Sunday, 22 January 2017
4E (Washington State Convention Center )
Science communication most commonly occurs through newspapers, television, magazines, the Internet (Besley & Tanner, 2011), and recently social media. However, there is scant research about social media as an effective channel for science communication (Gastrow, 2015; Lee & VanDyke, 2015). Hence, there is a need for science communication scholars to examine science discourse via social media such as Twitter. The purpose of this research is to explore how science communication occurs on social media, and whether Twitter can increase public engagement and understanding of science. Since science is a broad term that encompasses many different areas of study and disciplines, this study focused on tweets about weather posted by the National Oceanic and Atmospheric Administration (NOAA) between August 2015 and January 2016, including storm Joaquin, droughts on the West Coast, and the January 2016 blizzard on the East Coast. A thematic analysis of tweets revealed that NOAA used Twitter to share information and scientific terminology about weather, but minimally engaged the public in communication about weather or preparing for severe weather. This is consistent with previous research, which found that providing information was the most used social media strategy by federal government science agencies (Lee & VanDyke, 2015). The current findings not only contribute to the understanding of science communication, but also offer guidelines for the effective use of social media for scientists to share information and engage the public through social media.

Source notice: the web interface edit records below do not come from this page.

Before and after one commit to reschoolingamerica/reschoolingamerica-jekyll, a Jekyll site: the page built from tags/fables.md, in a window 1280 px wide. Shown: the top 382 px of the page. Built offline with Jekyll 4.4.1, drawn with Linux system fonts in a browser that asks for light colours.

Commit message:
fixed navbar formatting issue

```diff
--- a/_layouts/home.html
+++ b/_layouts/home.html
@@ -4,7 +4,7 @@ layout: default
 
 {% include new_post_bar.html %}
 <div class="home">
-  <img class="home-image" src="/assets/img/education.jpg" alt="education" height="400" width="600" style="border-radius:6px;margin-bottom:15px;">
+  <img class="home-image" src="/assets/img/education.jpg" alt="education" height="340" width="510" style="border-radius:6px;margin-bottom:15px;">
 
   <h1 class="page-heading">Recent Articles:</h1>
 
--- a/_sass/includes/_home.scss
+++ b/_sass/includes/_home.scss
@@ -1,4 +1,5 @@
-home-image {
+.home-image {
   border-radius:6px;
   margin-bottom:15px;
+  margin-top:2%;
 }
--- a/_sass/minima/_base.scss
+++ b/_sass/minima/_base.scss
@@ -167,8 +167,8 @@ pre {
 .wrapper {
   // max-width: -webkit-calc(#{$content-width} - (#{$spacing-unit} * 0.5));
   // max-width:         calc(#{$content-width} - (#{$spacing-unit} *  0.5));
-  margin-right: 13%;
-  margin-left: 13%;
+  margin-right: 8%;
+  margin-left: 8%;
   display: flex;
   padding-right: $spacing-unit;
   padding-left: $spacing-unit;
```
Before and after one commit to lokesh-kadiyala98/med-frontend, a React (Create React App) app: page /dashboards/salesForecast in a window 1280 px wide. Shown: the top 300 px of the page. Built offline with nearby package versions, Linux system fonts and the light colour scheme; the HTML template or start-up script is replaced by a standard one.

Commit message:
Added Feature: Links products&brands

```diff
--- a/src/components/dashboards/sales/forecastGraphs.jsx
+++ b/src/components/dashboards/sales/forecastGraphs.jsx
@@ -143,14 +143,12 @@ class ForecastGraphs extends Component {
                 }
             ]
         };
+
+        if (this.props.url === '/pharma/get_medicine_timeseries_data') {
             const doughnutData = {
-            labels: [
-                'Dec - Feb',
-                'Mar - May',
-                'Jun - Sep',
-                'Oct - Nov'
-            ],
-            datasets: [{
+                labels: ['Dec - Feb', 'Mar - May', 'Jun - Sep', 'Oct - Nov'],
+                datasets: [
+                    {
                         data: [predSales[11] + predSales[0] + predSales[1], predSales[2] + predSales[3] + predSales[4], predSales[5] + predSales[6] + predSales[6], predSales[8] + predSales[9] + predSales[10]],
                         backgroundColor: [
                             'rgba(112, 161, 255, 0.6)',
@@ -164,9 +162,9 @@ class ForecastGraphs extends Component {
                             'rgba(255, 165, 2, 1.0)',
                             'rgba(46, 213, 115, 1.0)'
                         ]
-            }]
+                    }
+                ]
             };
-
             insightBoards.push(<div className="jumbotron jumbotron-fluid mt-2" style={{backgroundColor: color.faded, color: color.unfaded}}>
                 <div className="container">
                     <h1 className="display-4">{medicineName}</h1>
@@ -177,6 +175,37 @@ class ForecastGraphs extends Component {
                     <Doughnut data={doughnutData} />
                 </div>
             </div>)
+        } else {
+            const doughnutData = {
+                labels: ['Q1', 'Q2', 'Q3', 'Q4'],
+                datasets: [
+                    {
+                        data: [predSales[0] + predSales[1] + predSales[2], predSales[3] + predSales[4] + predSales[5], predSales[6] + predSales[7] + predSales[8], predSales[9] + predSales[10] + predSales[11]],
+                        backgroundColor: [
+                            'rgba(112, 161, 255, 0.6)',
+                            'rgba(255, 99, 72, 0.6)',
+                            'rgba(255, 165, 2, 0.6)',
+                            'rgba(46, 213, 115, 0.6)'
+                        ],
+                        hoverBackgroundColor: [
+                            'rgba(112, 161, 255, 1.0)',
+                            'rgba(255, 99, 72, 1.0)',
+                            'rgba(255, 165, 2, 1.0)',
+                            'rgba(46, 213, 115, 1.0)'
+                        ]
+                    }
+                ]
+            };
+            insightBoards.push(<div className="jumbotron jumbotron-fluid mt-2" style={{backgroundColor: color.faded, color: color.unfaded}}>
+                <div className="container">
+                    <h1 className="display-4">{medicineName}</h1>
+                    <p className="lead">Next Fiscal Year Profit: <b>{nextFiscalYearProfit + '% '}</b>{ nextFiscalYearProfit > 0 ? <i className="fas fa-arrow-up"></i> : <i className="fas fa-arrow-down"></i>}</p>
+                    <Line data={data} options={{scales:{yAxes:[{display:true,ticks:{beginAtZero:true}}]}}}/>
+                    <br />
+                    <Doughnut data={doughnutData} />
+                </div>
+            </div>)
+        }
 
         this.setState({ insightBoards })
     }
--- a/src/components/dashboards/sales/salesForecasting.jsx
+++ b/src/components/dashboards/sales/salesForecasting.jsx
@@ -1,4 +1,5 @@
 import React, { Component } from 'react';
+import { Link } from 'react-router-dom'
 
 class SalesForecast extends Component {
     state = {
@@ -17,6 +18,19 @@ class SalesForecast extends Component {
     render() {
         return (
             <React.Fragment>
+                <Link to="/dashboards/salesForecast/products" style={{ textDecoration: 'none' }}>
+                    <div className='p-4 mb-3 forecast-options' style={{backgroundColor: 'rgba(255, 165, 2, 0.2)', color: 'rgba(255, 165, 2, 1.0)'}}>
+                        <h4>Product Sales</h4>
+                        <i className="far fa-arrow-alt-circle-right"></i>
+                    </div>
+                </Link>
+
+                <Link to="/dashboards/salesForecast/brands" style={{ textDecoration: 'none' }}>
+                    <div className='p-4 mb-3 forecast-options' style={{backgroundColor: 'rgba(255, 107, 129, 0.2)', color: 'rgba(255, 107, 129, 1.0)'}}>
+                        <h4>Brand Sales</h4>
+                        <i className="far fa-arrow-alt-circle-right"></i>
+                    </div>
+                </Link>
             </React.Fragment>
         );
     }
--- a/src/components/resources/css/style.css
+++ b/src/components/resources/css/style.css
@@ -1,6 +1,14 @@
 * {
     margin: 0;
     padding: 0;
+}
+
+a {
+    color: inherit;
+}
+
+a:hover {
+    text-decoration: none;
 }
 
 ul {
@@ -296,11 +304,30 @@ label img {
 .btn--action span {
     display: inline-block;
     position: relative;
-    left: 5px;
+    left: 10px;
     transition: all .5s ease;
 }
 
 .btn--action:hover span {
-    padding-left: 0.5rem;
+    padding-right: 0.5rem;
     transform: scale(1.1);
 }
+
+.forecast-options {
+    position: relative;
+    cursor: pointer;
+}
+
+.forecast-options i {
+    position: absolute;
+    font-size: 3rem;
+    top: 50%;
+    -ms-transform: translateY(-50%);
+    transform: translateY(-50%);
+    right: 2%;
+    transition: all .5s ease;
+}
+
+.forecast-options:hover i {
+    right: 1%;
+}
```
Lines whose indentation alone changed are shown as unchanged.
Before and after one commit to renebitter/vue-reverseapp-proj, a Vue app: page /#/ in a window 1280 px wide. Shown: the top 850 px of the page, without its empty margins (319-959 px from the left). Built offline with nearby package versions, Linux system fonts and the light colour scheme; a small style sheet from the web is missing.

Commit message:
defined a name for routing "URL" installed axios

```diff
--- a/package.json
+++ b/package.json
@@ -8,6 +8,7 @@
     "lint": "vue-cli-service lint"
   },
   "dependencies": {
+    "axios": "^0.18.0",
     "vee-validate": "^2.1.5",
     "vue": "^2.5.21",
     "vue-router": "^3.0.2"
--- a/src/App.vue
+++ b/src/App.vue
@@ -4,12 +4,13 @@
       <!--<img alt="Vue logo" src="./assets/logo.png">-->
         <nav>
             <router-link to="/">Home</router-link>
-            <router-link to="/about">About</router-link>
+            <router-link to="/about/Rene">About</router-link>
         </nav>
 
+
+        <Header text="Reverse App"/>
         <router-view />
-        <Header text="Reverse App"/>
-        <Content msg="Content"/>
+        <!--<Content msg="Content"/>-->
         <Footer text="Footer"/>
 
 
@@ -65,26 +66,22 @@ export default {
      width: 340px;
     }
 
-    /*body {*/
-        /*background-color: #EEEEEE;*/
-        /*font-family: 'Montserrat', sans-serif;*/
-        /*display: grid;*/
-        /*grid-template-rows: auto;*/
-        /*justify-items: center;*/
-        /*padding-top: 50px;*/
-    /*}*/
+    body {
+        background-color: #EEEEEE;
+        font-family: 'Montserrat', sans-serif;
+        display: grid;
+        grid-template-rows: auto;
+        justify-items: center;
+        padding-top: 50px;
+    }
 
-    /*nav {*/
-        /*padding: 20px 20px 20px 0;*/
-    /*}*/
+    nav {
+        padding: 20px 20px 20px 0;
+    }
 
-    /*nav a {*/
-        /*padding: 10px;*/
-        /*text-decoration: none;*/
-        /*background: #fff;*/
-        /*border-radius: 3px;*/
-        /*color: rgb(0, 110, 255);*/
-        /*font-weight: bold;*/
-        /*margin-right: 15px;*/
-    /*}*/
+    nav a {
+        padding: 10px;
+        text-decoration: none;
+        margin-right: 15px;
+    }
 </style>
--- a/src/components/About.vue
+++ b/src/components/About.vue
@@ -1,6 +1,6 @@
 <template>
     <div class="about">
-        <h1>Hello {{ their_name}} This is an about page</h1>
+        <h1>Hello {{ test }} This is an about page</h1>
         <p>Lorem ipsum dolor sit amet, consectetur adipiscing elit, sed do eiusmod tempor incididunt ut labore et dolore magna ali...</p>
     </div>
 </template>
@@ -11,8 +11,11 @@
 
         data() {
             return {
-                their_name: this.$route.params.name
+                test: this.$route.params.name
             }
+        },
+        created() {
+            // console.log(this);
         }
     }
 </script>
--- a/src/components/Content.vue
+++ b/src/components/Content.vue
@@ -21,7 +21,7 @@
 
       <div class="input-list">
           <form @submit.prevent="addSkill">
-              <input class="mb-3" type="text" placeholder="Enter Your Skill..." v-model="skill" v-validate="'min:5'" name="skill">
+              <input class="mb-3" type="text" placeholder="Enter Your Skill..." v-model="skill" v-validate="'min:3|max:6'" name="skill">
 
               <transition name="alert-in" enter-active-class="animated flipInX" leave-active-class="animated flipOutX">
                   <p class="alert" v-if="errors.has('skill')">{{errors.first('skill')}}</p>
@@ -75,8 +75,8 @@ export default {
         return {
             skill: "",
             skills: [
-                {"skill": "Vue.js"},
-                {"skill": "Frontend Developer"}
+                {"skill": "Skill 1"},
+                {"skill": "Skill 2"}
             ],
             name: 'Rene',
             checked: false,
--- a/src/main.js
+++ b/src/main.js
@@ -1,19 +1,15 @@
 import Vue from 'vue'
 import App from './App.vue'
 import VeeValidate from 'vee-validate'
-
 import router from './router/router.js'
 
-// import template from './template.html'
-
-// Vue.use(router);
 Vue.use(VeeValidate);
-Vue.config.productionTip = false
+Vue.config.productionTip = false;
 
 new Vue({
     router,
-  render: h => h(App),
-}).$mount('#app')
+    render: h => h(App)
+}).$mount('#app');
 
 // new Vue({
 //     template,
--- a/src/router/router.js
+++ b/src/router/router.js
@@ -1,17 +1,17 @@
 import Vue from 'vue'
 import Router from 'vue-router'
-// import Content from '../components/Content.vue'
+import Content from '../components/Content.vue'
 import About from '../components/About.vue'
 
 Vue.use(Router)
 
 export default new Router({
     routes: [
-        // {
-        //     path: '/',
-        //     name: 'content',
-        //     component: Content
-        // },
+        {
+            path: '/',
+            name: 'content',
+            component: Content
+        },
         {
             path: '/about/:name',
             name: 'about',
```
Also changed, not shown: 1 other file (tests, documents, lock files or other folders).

- Indicates paper has been withdrawn from meeting
- Indicates an Award Winner